There are many key elements to make a back handspring successful: stretched shoulders, fast feet over, open-to-closed hips, a neutral head position — and the list goes on. There is no silver-bullet solution on how to achieve a back handspring. All of these elements are necessary to accomplish the skill, but through my experience as a tumble instructor, I believe there’s one element tumblers struggle with the most: the jump.
I was taught to teach tumbling with progressions, which is having a tumbler perfect simpler versions of a more advanced skill. For example, an instructor will teach the backward roll and the handstand as two separate components before teaching a back extension roll. The jump — which is pushing through the toes and bending-to-straightening knees to remove feet quickly and evenly off the ground — is a critical progression step from the back walkover to the back handspring.
The back walkover is a slow shift of body weight from the feet to shoulders/hands in a hip-over-head flip. This shift is achieved through a rocking motion performed in the middle of the skill, known as the backbend or arch. The back handspring requires a fast transfer of body weight from feet to shoulders/hands through jumping, properly positioning the feet and hips in line with the upper body to easily whip over for the landing.
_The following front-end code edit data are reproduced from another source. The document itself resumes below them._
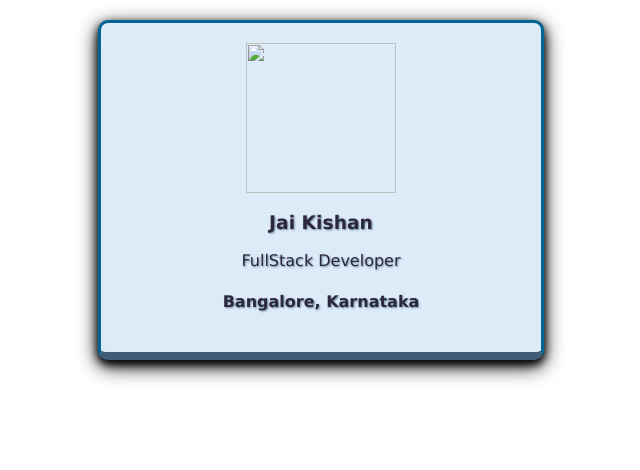
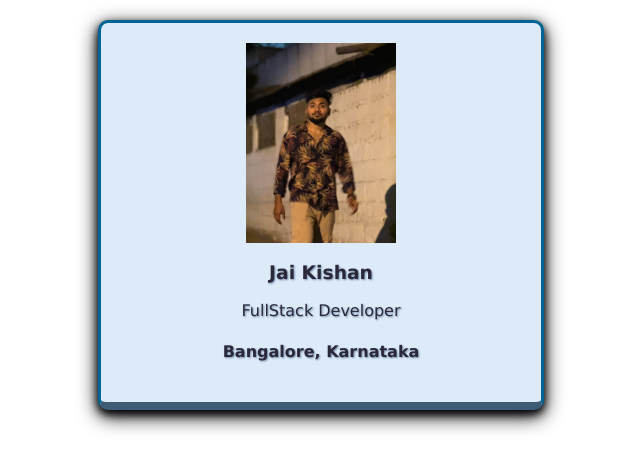
Before and after one commit to JaiKishan0/Buisness-Card, a website built with Vite: page index.html in a window 1280 px wide. Shown: the whole page, without its empty margins (319-959 px from the left). Built offline with nearby package versions, Linux system fonts and the light colour scheme; files whose address does not match are found by name.

Commit message:
Update index.html

```diff
--- a/index.html
+++ b/index.html
@@ -4,7 +4,7 @@
     </head>
     <body>
         <div class="card">
-            <img class="avatar" src="images/img.png">
+            <img class="avatar" src="images/img.jpg">
             <div class="t1">
                 <h3>Jai Kishan</h3>
                 <p>FullStack Developer</p>
```
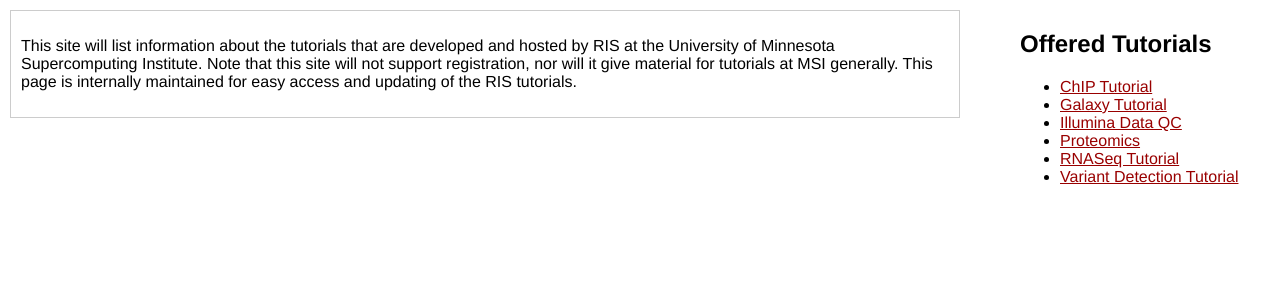
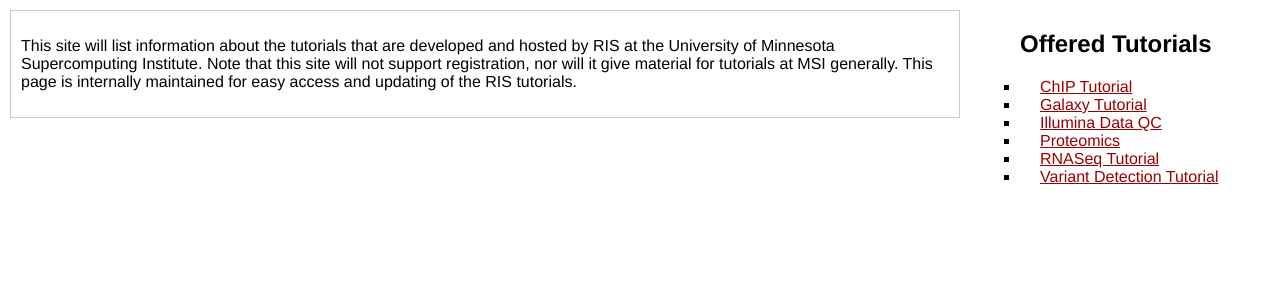
Before and after one commit to msi-ris/Tutorials, a Jekyll site: the page built from index.html, in a window 1280 px wide. Shown: the top 300 px of the page. Built offline with Jekyll 4.4.1, drawn with Linux system fonts in a browser that asks for light colours.

Commit message:
Update CSS

```diff
--- a/_layouts/default.html
+++ b/_layouts/default.html
@@ -10,7 +10,7 @@
         <div id="navcontainer">
             <div id="navdiv">
                 <h2>Offered Tutorials</h2>
-                <ul>
+                <ul id="tutlist">
                     {% for p in site.pages %}
                         {% if p.title %}<li><a href="{{ p.permalink | prepend: site.baseurl }}">{{p.title}}</a></li>{% endif %}
                     {% endfor %}
--- a/css/main.css
+++ b/css/main.css
@@ -59,3 +59,15 @@ a:visited {
     color:#330000;
     text-decoration:underline;
 }
+
+ul#tutlist {
+    list-style-type:square;
+    padding:0;
+    margin:0;
+}
+li {
+    padding-left:20px;
+}
+li:before {
+    color:"#7a0019";
+}
```
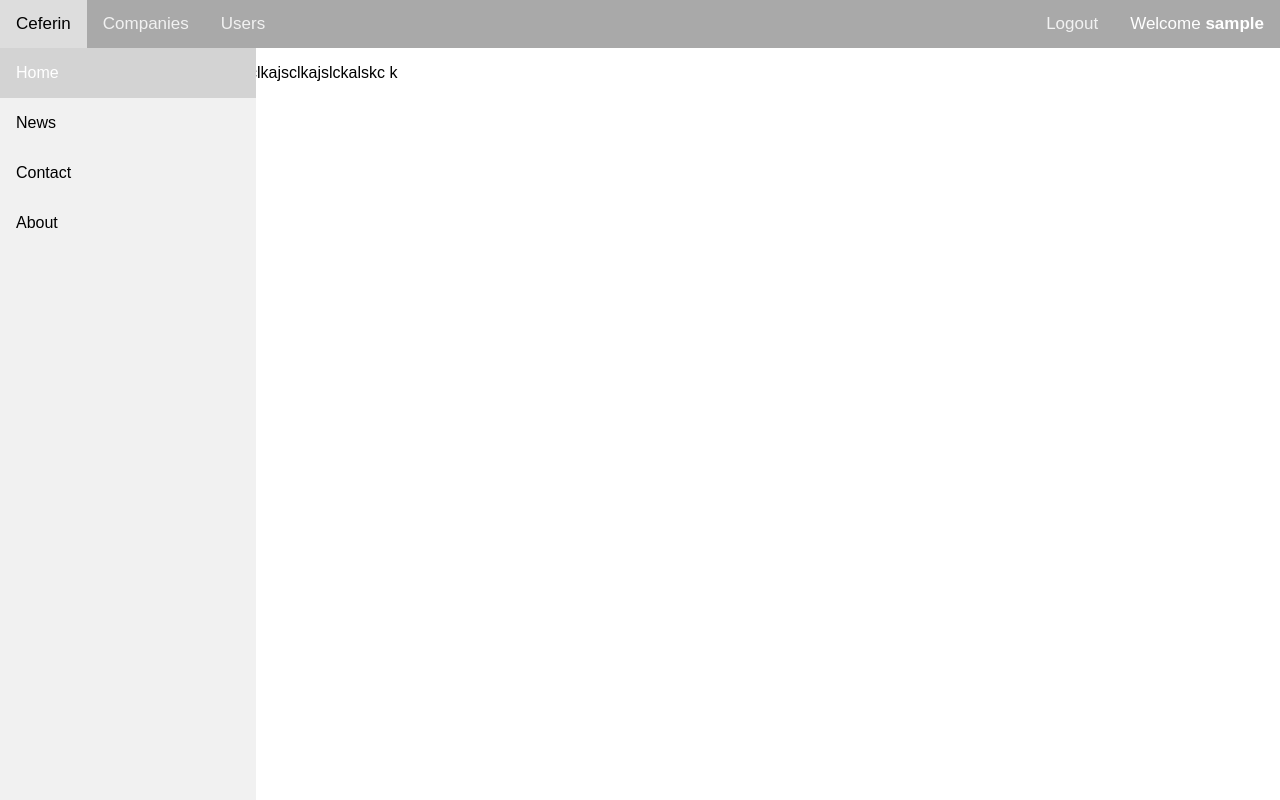
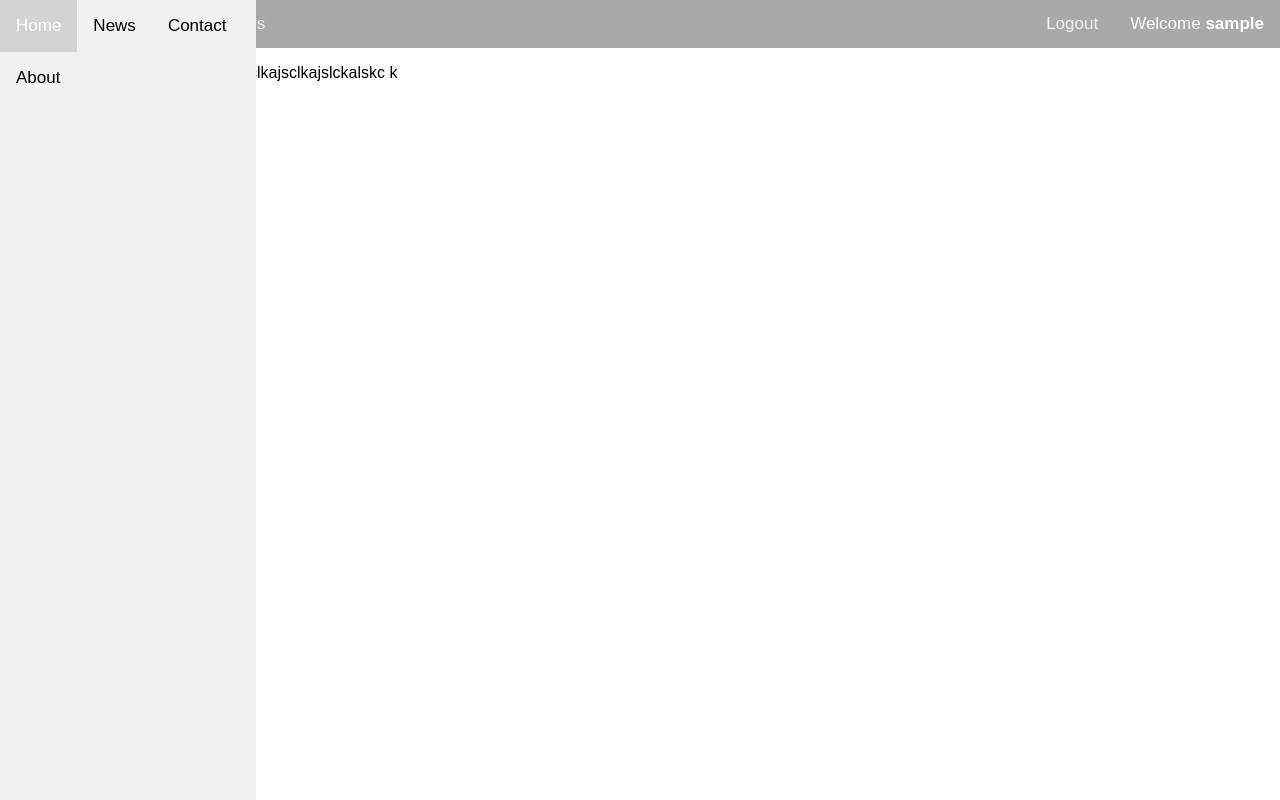
Before and after one commit to jamespeterjacob/realdeal, a React (Create React App) app: page / in a window 1280 px wide. Built offline with nearby package versions, Linux system fonts and the light colour scheme; sample sign-in values are in the browser's storage.

Commit message:
modified:   src/Appheader.js

```diff
--- a/src/Appheader.js
+++ b/src/Appheader.js
@@ -25,14 +25,17 @@ const Appheader = () => {
         <div>
             {showmenu &&
                 <div className="topnav">
-                    <Link class="brand" to={'/realdeal/#home'}>Ceferin</Link>
+                    <Link className="brand" to={'/realdeal/#home'}>Ceferin</Link>
                     <Link to={'/realdeal/#company'}>Companies</Link>
                     <Link to={'/realdeal/#user'}>Users</Link>
                     <span style={{  }}>Welcome <b>{displayusername}</b></span>
                     <Link style={{ float: 'right' }} to={'/login'}>Logout</Link>
+                    <Sidebar/>
                 </div>
+
+
             }
-            <Sidebar/>
+
 
         </div>
     );
```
The jump is vital to mastering the correct technique in a back handspring. For instance, the jump gives the arms ample time to get the shoulders stretched above the head before the body impacts the floor in an arch. The jump also forces the body to elongate then tighten before hitting the inverted position, resulting in a decrease of longstanding, serious injuries on the back and wrists.
I have observed many tumblers learning the back handspring achieve the skill much quicker when the importance of the jump is stressed with the other elements mentioned in the beginning of this blog — everything just clicks!